All entries shown below must be given again word for word.

(Data extracts)

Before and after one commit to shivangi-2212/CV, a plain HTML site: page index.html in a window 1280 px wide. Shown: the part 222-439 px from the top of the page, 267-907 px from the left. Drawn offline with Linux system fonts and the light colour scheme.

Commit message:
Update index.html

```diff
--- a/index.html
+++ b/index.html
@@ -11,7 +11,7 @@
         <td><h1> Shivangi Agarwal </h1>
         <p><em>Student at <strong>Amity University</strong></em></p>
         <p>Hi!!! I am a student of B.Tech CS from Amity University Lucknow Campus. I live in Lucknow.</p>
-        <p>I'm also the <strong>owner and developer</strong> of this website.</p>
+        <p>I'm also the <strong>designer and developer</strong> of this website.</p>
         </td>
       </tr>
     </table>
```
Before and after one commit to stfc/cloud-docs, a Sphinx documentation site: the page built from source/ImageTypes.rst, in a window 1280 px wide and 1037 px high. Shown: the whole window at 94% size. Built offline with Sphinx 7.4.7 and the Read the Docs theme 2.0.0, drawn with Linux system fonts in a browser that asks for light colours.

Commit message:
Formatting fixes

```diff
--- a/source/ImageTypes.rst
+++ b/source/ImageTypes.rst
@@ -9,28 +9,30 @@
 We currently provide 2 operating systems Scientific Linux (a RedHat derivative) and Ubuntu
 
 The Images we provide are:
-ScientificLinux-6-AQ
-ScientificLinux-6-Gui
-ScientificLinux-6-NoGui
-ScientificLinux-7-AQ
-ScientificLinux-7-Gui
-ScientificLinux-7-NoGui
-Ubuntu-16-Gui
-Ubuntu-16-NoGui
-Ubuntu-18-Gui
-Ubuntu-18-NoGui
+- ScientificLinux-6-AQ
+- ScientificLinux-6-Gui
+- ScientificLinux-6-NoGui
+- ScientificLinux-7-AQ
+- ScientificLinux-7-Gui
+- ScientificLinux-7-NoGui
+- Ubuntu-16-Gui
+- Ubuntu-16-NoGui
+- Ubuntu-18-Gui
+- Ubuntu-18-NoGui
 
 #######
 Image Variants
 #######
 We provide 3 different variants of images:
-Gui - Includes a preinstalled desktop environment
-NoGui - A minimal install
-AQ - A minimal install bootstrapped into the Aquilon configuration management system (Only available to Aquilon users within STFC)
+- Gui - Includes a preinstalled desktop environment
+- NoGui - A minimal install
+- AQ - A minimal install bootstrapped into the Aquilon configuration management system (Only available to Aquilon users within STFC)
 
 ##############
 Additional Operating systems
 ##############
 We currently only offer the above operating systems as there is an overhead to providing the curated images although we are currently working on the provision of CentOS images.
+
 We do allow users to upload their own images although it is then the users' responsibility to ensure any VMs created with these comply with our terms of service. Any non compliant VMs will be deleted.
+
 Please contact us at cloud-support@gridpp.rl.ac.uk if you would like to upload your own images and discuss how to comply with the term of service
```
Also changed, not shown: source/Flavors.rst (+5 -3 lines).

(End Data extracts)

Solution for this problem:
Before and after one commit to shivangi-2212/CV, a plain HTML site: page index.html in a window 1280 px wide. Shown: the part 222-439 px from the top of the page, 267-907 px from the left. Drawn offline with Linux system fonts and the light colour scheme.

Commit message:
Update index.html

```diff
--- a/index.html
+++ b/index.html
@@ -11,7 +11,7 @@
         <td><h1> Shivangi Agarwal </h1>
         <p><em>Student at <strong>Amity University</strong></em></p>
         <p>Hi!!! I am a student of B.Tech CS from Amity University Lucknow Campus. I live in Lucknow.</p>
-        <p>I'm also the <strong>owner and developer</strong> of this website.</p>
+        <p>I'm also the <strong>designer and developer</strong> of this website.</p>
         </td>
       </tr>
     </table>
```
Before and after one commit to stfc/cloud-docs, a Sphinx documentation site: the page built from source/ImageTypes.rst, in a window 1280 px wide and 1037 px high. Shown: the whole window at 94% size. Built offline with Sphinx 7.4.7 and the Read the Docs theme 2.0.0, drawn with Linux system fonts in a browser that asks for light colours.

Commit message:
Formatting fixes

```diff
--- a/source/ImageTypes.rst
+++ b/source/ImageTypes.rst
@@ -9,28 +9,30 @@
 We currently provide 2 operating systems Scientific Linux (a RedHat derivative) and Ubuntu
 
 The Images we provide are:
-ScientificLinux-6-AQ
-ScientificLinux-6-Gui
-ScientificLinux-6-NoGui
-ScientificLinux-7-AQ
-ScientificLinux-7-Gui
-ScientificLinux-7-NoGui
-Ubuntu-16-Gui
-Ubuntu-16-NoGui
-Ubuntu-18-Gui
-Ubuntu-18-NoGui
+- ScientificLinux-6-AQ
+- ScientificLinux-6-Gui
+- ScientificLinux-6-NoGui
+- ScientificLinux-7-AQ
+- ScientificLinux-7-Gui
+- ScientificLinux-7-NoGui
+- Ubuntu-16-Gui
+- Ubuntu-16-NoGui
+- Ubuntu-18-Gui
+- Ubuntu-18-NoGui
 
 #######
 Image Variants
 #######
 We provide 3 different variants of images:
-Gui - Includes a preinstalled desktop environment
-NoGui - A minimal install
-AQ - A minimal install bootstrapped into the Aquilon configuration management system (Only available to Aquilon users within STFC)
+- Gui - Includes a preinstalled desktop environment
+- NoGui - A minimal install
+- AQ - A minimal install bootstrapped into the Aquilon configuration management system (Only available to Aquilon users within STFC)
 
 ##############
 Additional Operating systems
 ##############
 We currently only offer the above operating systems as there is an overhead to providing the curated images although we are currently working on the provision of CentOS images.
+
 We do allow users to upload their own images although it is then the users' responsibility to ensure any VMs created with these comply with our terms of service. Any non compliant VMs will be deleted.
+
 Please contact us at cloud-support@gridpp.rl.ac.uk if you would like to upload your own images and discuss how to comply with the term of service
```
Also changed, not shown: source/Flavors.rst (+5 -3 lines).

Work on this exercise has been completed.